Documents received by a law firm usually are first seen by members of the support staff. Copies of correspondence, pleadings and motions filed by opposing counsel, discovery, notice of depositions and court rulings and judgments must be reviewed and forwarded to the lawyer handling the case. Procedures on how to handle the firm’s mail must be understood by support staff. Those procedures should include recording the date of receipt and the timely presentment of the documents to the lawyer. Failure of support staff to understand the necessity to promptly direct documents to the appropriate lawyer may result in not filing a necessary pleading, filing a pleading out of time, or judgment being entered against the client. Not only would the client’s case be adversely affected, the lawyer could be subject to discipline for a lack of diligence.

Lawyers have an obligation not to reveal information relating to the representation of a client.[5] This obligation applies to matters communicated in confidence by the client but also applies to all information, whatever the source, related to the representation. The obligation continues even after the death of the client. 

Support staff should be instructed not to disclose information about a client or an ex-client’s case to anyone not employed with the law firm. They should also be advised that information should be placed in the appropriate client file. Information related to a client (medical records, financial papers, discovery, etc.) should only be provided to the client, opposing counsel or other individuals the lawyer has authorized to receive the information. OCDC has received complaints that confidential material was provided to another client or mailed to a wrong address. 

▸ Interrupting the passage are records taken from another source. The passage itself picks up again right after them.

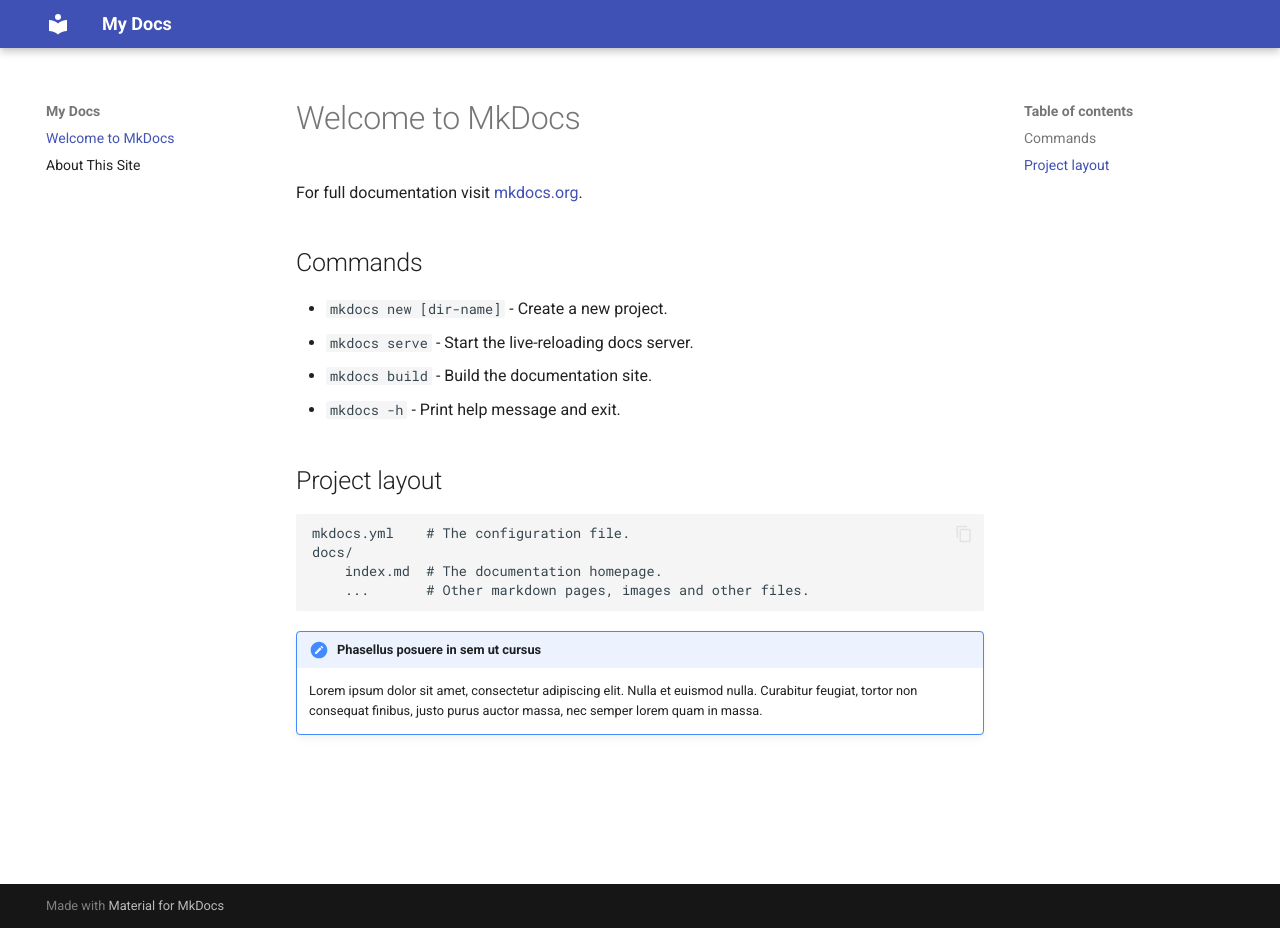
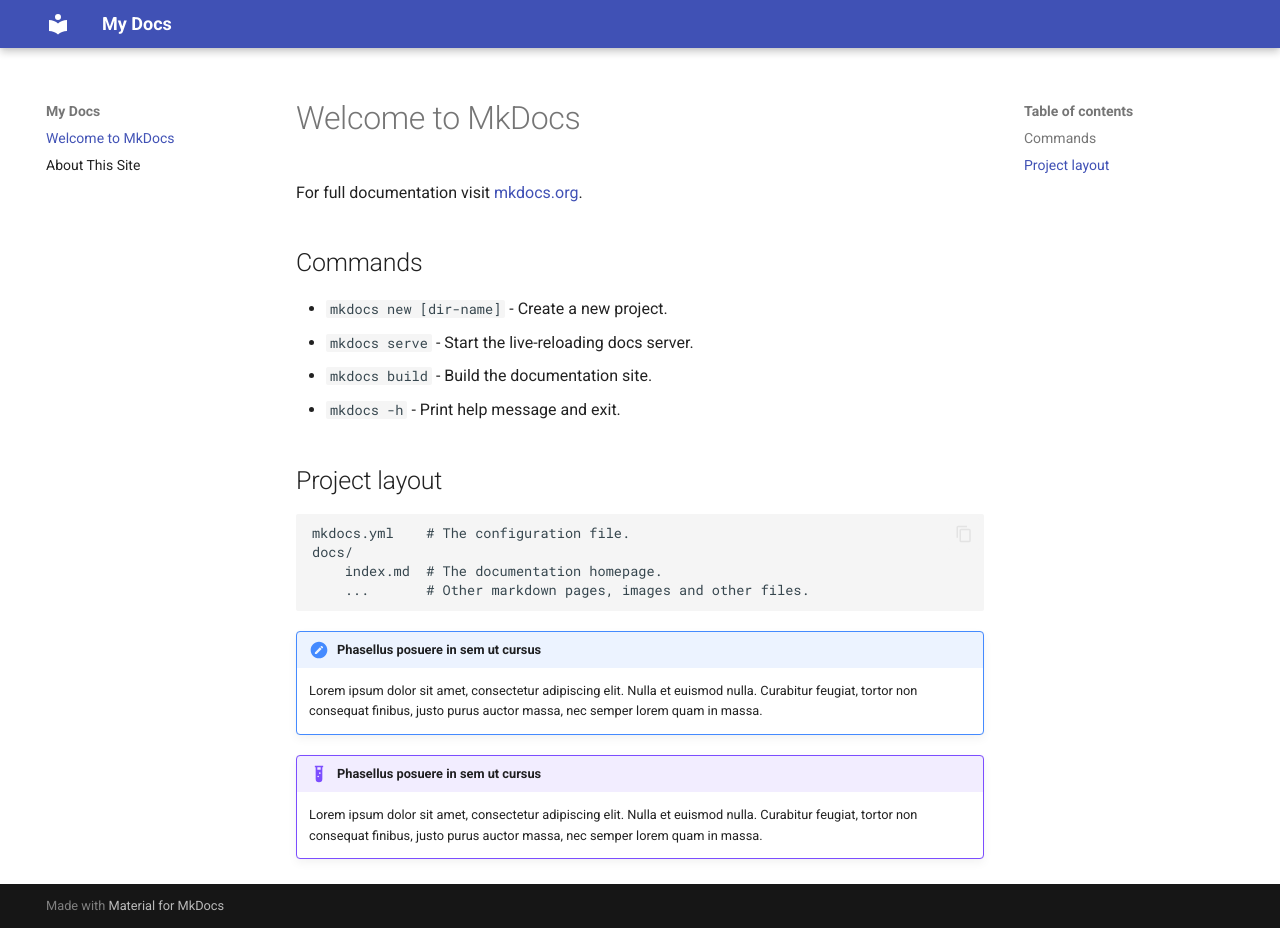
Before and after one commit to PSModule/docs-test, an MkDocs documentation site: the page built from docs/index.md, in a window 1280 px wide and 928 px high. Built offline with MkDocs 1.6.1 and Material for MkDocs 9.7.7, drawn with Linux system fonts in a browser that asks for light colours; the version menu is left out.

Commit message:
Add example section to index.md for enhanced documentation clarity

```diff
--- a/docs/index.md
+++ b/docs/index.md
@@ -22,3 +22,9 @@
     Lorem ipsum dolor sit amet, consectetur adipiscing elit. Nulla et euismod
     nulla. Curabitur feugiat, tortor non consequat finibus, justo purus auctor
     massa, nec semper lorem quam in massa.
+
+!!! example "Phasellus posuere in sem ut cursus"
+
+    Lorem ipsum dolor sit amet, consectetur adipiscing elit. Nulla et euismod
+    nulla. Curabitur feugiat, tortor non consequat finibus, justo purus auctor
+    massa, nec semper lorem quam in massa.
```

What about Subordinate Lawyers?            
Many of the same responsibilities a lawyer has to supervise support staff also apply to subordinate lawyers. A lawyer who has direct supervisory authority over another lawyer must make reasonable efforts to ensure that lawyer is conforming to the Rules of Professional Conduct.[6]

A lawyer will be responsible for a subordinate lawyer’s violation of the Rules of Professional Conduct if the lawyer: 1) orders the conduct 2) has knowledge of the conduct and ratifies the conduct or 3) is a partner, has managerial authority in the firm, or has supervisory authority over the lawyer and knows of the conduct when its consequences can be avoided or mitigated, but fails to take remedial action.[7] 

Partners in the firm and lawyers with managerial authority must take reasonable steps to ensure the law firm has measures in place to provide reasonable assurance that the firm’s lawyers conform with the Rules. Procedures should be established to detect and resolve conflicts of interest, identify filing dates, account for client funds and property, and provide for supervision of inexperienced lawyers. Other necessary procedures may consist of informal supervision and periodic review to more formal written procedures depending on the size of the firm, the experience of the lawyers in the firm and the nature of the law practice.[8]

Taking the time to review office policies and properly supervise support staff can prevent a lawyer’s violation of the Rules of Professional Conduct. It can also assist the support staff in performing their work and establishing good will with your clients.


[1] Rule 4-5.3 Comment [1]
[2] In Re Williams, 711 S.W.2d 518, 520 (Mo. banc 1986)
[3] Rule 4-1.4
[4] Rule 4-5.5
[5] Rule 4-1.6
[6] Rule 4-5.1(a)
[7] Rule 4-5.1(c)
[8] Rule 4-5.1 Comment [3]